■ **Problem statement**
Write each entry out again exactly as it was given.

Top of Study material

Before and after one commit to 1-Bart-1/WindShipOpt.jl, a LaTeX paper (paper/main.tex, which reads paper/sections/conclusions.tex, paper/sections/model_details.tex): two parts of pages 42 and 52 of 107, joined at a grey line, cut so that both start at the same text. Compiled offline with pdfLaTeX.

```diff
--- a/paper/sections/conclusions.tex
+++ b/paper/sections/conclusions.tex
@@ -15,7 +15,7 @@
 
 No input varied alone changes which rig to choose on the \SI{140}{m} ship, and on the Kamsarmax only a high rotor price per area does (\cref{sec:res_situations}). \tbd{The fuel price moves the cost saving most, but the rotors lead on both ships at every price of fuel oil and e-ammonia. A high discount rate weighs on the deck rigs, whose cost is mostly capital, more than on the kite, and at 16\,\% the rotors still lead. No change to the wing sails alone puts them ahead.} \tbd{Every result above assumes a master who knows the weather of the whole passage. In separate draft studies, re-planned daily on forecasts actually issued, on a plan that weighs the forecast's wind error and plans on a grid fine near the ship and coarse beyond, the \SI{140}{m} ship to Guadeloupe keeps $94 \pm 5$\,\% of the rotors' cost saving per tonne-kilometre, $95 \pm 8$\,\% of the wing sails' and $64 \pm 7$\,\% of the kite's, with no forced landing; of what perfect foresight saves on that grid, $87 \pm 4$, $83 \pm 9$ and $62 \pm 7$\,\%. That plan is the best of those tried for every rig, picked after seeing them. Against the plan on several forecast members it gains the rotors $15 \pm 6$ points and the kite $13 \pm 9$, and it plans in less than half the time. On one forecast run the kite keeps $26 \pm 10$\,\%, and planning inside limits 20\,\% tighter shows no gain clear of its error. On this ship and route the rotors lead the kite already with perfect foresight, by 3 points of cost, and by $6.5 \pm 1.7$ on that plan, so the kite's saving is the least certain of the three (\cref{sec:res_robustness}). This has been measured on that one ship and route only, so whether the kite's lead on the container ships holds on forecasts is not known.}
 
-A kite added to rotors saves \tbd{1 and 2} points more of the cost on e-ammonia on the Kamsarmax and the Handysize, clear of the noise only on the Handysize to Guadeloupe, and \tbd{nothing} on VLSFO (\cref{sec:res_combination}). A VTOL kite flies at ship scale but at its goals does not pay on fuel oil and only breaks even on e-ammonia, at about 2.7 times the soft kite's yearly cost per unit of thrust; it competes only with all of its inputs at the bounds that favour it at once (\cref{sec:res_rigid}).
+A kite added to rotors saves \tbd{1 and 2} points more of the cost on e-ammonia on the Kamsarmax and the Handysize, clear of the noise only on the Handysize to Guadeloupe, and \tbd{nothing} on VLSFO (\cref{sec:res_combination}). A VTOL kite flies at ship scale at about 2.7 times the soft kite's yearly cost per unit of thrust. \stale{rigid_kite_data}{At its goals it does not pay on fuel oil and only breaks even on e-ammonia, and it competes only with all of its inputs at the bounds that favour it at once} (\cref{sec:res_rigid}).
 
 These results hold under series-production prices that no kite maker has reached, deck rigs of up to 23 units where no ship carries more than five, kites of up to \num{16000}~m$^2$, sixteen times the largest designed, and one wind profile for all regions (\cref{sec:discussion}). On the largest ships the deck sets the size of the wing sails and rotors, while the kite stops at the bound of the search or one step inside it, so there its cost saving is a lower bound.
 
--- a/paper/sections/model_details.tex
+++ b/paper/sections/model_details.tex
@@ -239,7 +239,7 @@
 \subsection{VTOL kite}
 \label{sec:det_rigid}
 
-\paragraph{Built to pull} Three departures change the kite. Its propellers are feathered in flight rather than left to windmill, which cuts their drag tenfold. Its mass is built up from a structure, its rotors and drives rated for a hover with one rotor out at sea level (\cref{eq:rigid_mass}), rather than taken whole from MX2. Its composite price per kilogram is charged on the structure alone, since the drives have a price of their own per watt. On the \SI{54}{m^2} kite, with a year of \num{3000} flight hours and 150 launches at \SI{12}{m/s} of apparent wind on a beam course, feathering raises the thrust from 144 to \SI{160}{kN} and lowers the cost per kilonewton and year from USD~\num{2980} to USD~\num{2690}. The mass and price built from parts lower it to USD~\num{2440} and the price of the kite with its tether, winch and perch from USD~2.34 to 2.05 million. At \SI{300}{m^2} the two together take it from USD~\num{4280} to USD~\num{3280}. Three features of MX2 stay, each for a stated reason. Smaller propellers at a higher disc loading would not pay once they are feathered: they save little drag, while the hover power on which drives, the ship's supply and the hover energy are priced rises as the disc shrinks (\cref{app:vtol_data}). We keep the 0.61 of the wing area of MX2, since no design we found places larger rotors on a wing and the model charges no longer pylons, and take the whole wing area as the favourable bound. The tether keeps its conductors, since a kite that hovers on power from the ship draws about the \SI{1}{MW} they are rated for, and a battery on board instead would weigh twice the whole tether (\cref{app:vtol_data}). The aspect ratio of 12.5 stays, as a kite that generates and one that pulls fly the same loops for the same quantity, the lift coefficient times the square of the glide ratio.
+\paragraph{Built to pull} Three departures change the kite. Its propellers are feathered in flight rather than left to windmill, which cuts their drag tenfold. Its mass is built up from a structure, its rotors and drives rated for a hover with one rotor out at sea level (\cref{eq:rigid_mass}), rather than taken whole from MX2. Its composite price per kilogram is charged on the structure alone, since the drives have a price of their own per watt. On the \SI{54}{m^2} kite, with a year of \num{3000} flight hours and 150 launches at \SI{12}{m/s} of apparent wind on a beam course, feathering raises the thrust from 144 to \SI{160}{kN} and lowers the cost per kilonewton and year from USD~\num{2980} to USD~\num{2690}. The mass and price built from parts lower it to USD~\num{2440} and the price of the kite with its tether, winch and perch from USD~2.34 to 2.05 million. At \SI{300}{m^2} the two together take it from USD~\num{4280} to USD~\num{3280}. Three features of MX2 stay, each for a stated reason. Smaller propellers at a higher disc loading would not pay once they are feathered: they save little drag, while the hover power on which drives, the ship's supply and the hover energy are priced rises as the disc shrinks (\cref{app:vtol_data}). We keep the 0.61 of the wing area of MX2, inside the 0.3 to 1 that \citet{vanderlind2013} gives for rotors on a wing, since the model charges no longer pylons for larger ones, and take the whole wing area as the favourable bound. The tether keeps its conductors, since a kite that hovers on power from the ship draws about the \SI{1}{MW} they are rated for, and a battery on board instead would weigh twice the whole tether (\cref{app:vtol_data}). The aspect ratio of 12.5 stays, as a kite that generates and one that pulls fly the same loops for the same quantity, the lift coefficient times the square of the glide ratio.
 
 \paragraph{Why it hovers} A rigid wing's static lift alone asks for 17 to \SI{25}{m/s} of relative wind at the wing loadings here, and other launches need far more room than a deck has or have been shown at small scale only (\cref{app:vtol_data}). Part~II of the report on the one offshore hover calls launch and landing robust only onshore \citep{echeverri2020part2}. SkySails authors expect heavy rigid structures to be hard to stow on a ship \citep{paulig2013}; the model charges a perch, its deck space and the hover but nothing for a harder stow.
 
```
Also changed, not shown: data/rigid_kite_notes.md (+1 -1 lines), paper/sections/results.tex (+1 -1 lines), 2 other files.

Bottom of Study material

■ **Your response**
Before and after one commit to 1-Bart-1/WindShipOpt.jl, a LaTeX paper (paper/main.tex, which reads paper/sections/conclusions.tex, paper/sections/model_details.tex): two parts of pages 42 and 52 of 107, joined at a grey line, cut so that both start at the same text. Compiled offline with pdfLaTeX.

```diff
--- a/paper/sections/conclusions.tex
+++ b/paper/sections/conclusions.tex
@@ -15,7 +15,7 @@
 
 No input varied alone changes which rig to choose on the \SI{140}{m} ship, and on the Kamsarmax only a high rotor price per area does (\cref{sec:res_situations}). \tbd{The fuel price moves the cost saving most, but the rotors lead on both ships at every price of fuel oil and e-ammonia. A high discount rate weighs on the deck rigs, whose cost is mostly capital, more than on the kite, and at 16\,\% the rotors still lead. No change to the wing sails alone puts them ahead.} \tbd{Every result above assumes a master who knows the weather of the whole passage. In separate draft studies, re-planned daily on forecasts actually issued, on a plan that weighs the forecast's wind error and plans on a grid fine near the ship and coarse beyond, the \SI{140}{m} ship to Guadeloupe keeps $94 \pm 5$\,\% of the rotors' cost saving per tonne-kilometre, $95 \pm 8$\,\% of the wing sails' and $64 \pm 7$\,\% of the kite's, with no forced landing; of what perfect foresight saves on that grid, $87 \pm 4$, $83 \pm 9$ and $62 \pm 7$\,\%. That plan is the best of those tried for every rig, picked after seeing them. Against the plan on several forecast members it gains the rotors $15 \pm 6$ points and the kite $13 \pm 9$, and it plans in less than half the time. On one forecast run the kite keeps $26 \pm 10$\,\%, and planning inside limits 20\,\% tighter shows no gain clear of its error. On this ship and route the rotors lead the kite already with perfect foresight, by 3 points of cost, and by $6.5 \pm 1.7$ on that plan, so the kite's saving is the least certain of the three (\cref{sec:res_robustness}). This has been measured on that one ship and route only, so whether the kite's lead on the container ships holds on forecasts is not known.}
 
-A kite added to rotors saves \tbd{1 and 2} points more of the cost on e-ammonia on the Kamsarmax and the Handysize, clear of the noise only on the Handysize to Guadeloupe, and \tbd{nothing} on VLSFO (\cref{sec:res_combination}). A VTOL kite flies at ship scale but at its goals does not pay on fuel oil and only breaks even on e-ammonia, at about 2.7 times the soft kite's yearly cost per unit of thrust; it competes only with all of its inputs at the bounds that favour it at once (\cref{sec:res_rigid}).
+A kite added to rotors saves \tbd{1 and 2} points more of the cost on e-ammonia on the Kamsarmax and the Handysize, clear of the noise only on the Handysize to Guadeloupe, and \tbd{nothing} on VLSFO (\cref{sec:res_combination}). A VTOL kite flies at ship scale at about 2.7 times the soft kite's yearly cost per unit of thrust. \stale{rigid_kite_data}{At its goals it does not pay on fuel oil and only breaks even on e-ammonia, and it competes only with all of its inputs at the bounds that favour it at once} (\cref{sec:res_rigid}).
 
 These results hold under series-production prices that no kite maker has reached, deck rigs of up to 23 units where no ship carries more than five, kites of up to \num{16000}~m$^2$, sixteen times the largest designed, and one wind profile for all regions (\cref{sec:discussion}). On the largest ships the deck sets the size of the wing sails and rotors, while the kite stops at the bound of the search or one step inside it, so there its cost saving is a lower bound.
 
--- a/paper/sections/model_details.tex
+++ b/paper/sections/model_details.tex
@@ -239,7 +239,7 @@
 \subsection{VTOL kite}
 \label{sec:det_rigid}
 
-\paragraph{Built to pull} Three departures change the kite. Its propellers are feathered in flight rather than left to windmill, which cuts their drag tenfold. Its mass is built up from a structure, its rotors and drives rated for a hover with one rotor out at sea level (\cref{eq:rigid_mass}), rather than taken whole from MX2. Its composite price per kilogram is charged on the structure alone, since the drives have a price of their own per watt. On the \SI{54}{m^2} kite, with a year of \num{3000} flight hours and 150 launches at \SI{12}{m/s} of apparent wind on a beam course, feathering raises the thrust from 144 to \SI{160}{kN} and lowers the cost per kilonewton and year from USD~\num{2980} to USD~\num{2690}. The mass and price built from parts lower it to USD~\num{2440} and the price of the kite with its tether, winch and perch from USD~2.34 to 2.05 million. At \SI{300}{m^2} the two together take it from USD~\num{4280} to USD~\num{3280}. Three features of MX2 stay, each for a stated reason. Smaller propellers at a higher disc loading would not pay once they are feathered: they save little drag, while the hover power on which drives, the ship's supply and the hover energy are priced rises as the disc shrinks (\cref{app:vtol_data}). We keep the 0.61 of the wing area of MX2, since no design we found places larger rotors on a wing and the model charges no longer pylons, and take the whole wing area as the favourable bound. The tether keeps its conductors, since a kite that hovers on power from the ship draws about the \SI{1}{MW} they are rated for, and a battery on board instead would weigh twice the whole tether (\cref{app:vtol_data}). The aspect ratio of 12.5 stays, as a kite that generates and one that pulls fly the same loops for the same quantity, the lift coefficient times the square of the glide ratio.
+\paragraph{Built to pull} Three departures change the kite. Its propellers are feathered in flight rather than left to windmill, which cuts their drag tenfold. Its mass is built up from a structure, its rotors and drives rated for a hover with one rotor out at sea level (\cref{eq:rigid_mass}), rather than taken whole from MX2. Its composite price per kilogram is charged on the structure alone, since the drives have a price of their own per watt. On the \SI{54}{m^2} kite, with a year of \num{3000} flight hours and 150 launches at \SI{12}{m/s} of apparent wind on a beam course, feathering raises the thrust from 144 to \SI{160}{kN} and lowers the cost per kilonewton and year from USD~\num{2980} to USD~\num{2690}. The mass and price built from parts lower it to USD~\num{2440} and the price of the kite with its tether, winch and perch from USD~2.34 to 2.05 million. At \SI{300}{m^2} the two together take it from USD~\num{4280} to USD~\num{3280}. Three features of MX2 stay, each for a stated reason. Smaller propellers at a higher disc loading would not pay once they are feathered: they save little drag, while the hover power on which drives, the ship's supply and the hover energy are priced rises as the disc shrinks (\cref{app:vtol_data}). We keep the 0.61 of the wing area of MX2, inside the 0.3 to 1 that \citet{vanderlind2013} gives for rotors on a wing, since the model charges no longer pylons for larger ones, and take the whole wing area as the favourable bound. The tether keeps its conductors, since a kite that hovers on power from the ship draws about the \SI{1}{MW} they are rated for, and a battery on board instead would weigh twice the whole tether (\cref{app:vtol_data}). The aspect ratio of 12.5 stays, as a kite that generates and one that pulls fly the same loops for the same quantity, the lift coefficient times the square of the glide ratio.
 
 \paragraph{Why it hovers} A rigid wing's static lift alone asks for 17 to \SI{25}{m/s} of relative wind at the wing loadings here, and other launches need far more room than a deck has or have been shown at small scale only (\cref{app:vtol_data}). Part~II of the report on the one offshore hover calls launch and landing robust only onshore \citep{echeverri2020part2}. SkySails authors expect heavy rigid structures to be hard to stow on a ship \citep{paulig2013}; the model charges a perch, its deck space and the hover but nothing for a harder stow.
 
```
Also changed, not shown: data/rigid_kite_notes.md (+1 -1 lines), paper/sections/results.tex (+1 -1 lines), 2 other files.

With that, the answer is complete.